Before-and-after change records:
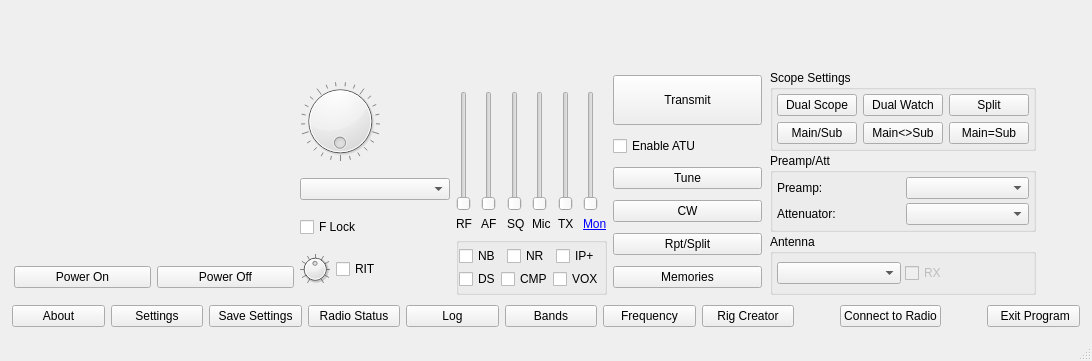
Before: the Qt Designer form wfmain.ui in adecarolis/wfweb, drawn with Qt 5.
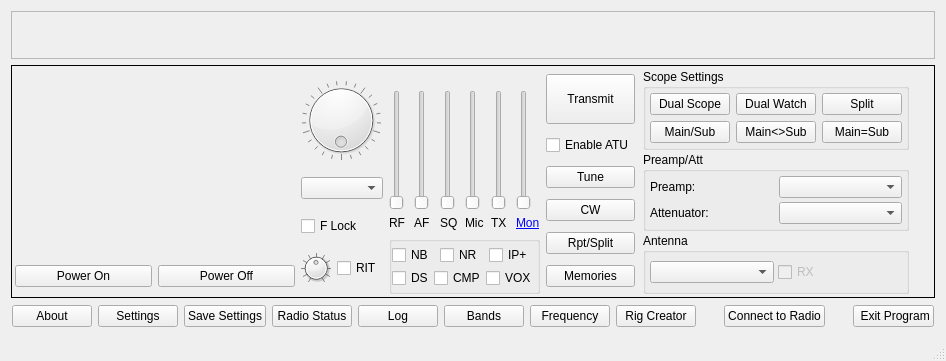
After: the same form once the commit is applied. Custom widgets are drawn as their Qt base class.

Diff of the .ui file:
```diff
--- a/wfmain.ui
+++ b/wfmain.ui
@@ -6,7 +6,7 @@
    <rect>
     <x>0</x>
     <y>0</y>
-    <width>1092</width>
+    <width>946</width>
     <height>361</height>
    </rect>
   </property>
@@ -27,7 +27,10 @@
        </sizepolicy>
       </property>
       <property name="frameShape">
-       <enum>QFrame::NoFrame</enum>
+       <enum>QFrame::Shape::StyledPanel</enum>
+      </property>
+      <property name="frameShadow">
+       <enum>QFrame::Shadow::Raised</enum>
       </property>
       <layout class="QVBoxLayout" name="scopeVFOLayout">
        <property name="spacing">
@@ -76,7 +79,10 @@
        </sizepolicy>
       </property>
       <property name="frameShape">
-       <enum>QFrame::NoFrame</enum>
+       <enum>QFrame::Shape::Box</enum>
+      </property>
+      <property name="frameShadow">
+       <enum>QFrame::Shadow::Plain</enum>
       </property>
       <property name="lineWidth">
        <number>1</number>
@@ -360,7 +366,7 @@
               <number>6</number>
              </property>
              <property name="sizeConstraint">
-              <enum>QLayout::SetDefaultConstraint</enum>
+              <enum>QLayout::SizeConstraint::SetMinimumSize</enum>
              </property>
              <property name="topMargin">
               <number>0</number>
@@ -408,6 +414,9 @@
                  <property name="maximum">
                   <number>255</number>
                  </property>
+                 <property name="orientation">
+                  <enum>Qt::Orientation::Vertical</enum>
+                 </property>
                 </widget>
                </item>
                <item>
@@ -468,6 +477,9 @@
                  <property name="maximum">
                   <number>255</number>
                  </property>
+                 <property name="orientation">
+                  <enum>Qt::Orientation::Vertical</enum>
+                 </property>
                 </widget>
                </item>
                <item>
@@ -522,6 +534,9 @@
                  <property name="maximum">
                   <number>255</number>
                  </property>
+                 <property name="orientation">
+                  <enum>Qt::Orientation::Vertical</enum>
+                 </property>
                 </widget>
                </item>
                <item>
@@ -576,6 +591,9 @@
                  <property name="maximum">
                   <number>255</number>
                  </property>
+                 <property name="orientation">
+                  <enum>Qt::Orientation::Vertical</enum>
+                 </property>
                 </widget>
                </item>
                <item>
@@ -630,6 +648,9 @@
                  <property name="maximum">
                   <number>255</number>
                  </property>
+                 <property name="orientation">
+                  <enum>Qt::Orientation::Vertical</enum>
+                 </property>
                 </widget>
                </item>
                <item>
@@ -675,6 +696,9 @@
                  <property name="maximum">
                   <number>255</number>
                  </property>
+                 <property name="orientation">
+                  <enum>Qt::Orientation::Vertical</enum>
+                 </property>
                 </widget>
                </item>
                <item>
@@ -1187,7 +1211,7 @@
          <item>
           <spacer name="horizontalSpacer_3">
            <property name="orientation">
-            <enum>Qt::Vertical</enum>
+            <enum>Qt::Orientation::Horizontal</enum>
            </property>
            <property name="sizeHint" stdset="0">
             <size>
@@ -1315,7 +1339,7 @@
        <item>
         <spacer name="horizontalSpacer_32">
          <property name="orientation">
-          <enum>Qt::Vertical</enum>
+          <enum>Qt::Orientation::Horizontal</enum>
          </property>
          <property name="sizeHint" stdset="0">
           <size>
@@ -1338,7 +1362,7 @@
        <item>
         <spacer name="horizontalSpacer_9">
          <property name="orientation">
-          <enum>Qt::Vertical</enum>
+          <enum>Qt::Orientation::Horizontal</enum>
          </property>
          <property name="sizeHint" stdset="0">
           <size>
@@ -1352,7 +1376,6 @@
         <widget class="QPushButton" name="exitBtn">
          <property name="font">
           <font>
-           <weight>50</weight>
            <bold>false</bold>
           </font>
          </property>
```
Left out of the diff: 103 changed lines with no effect on the pictures.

WHAT THE TASK REQUIRES: Go through the entries and copy every line that has "QFrame".

WRITTEN REPLY:
-       <enum>QFrame::NoFrame</enum>
+       <enum>QFrame::Shape::StyledPanel</enum>
+       <enum>QFrame::Shadow::Raised</enum>
-       <enum>QFrame::NoFrame</enum>
+       <enum>QFrame::Shape::Box</enum>
+       <enum>QFrame::Shadow::Plain</enum>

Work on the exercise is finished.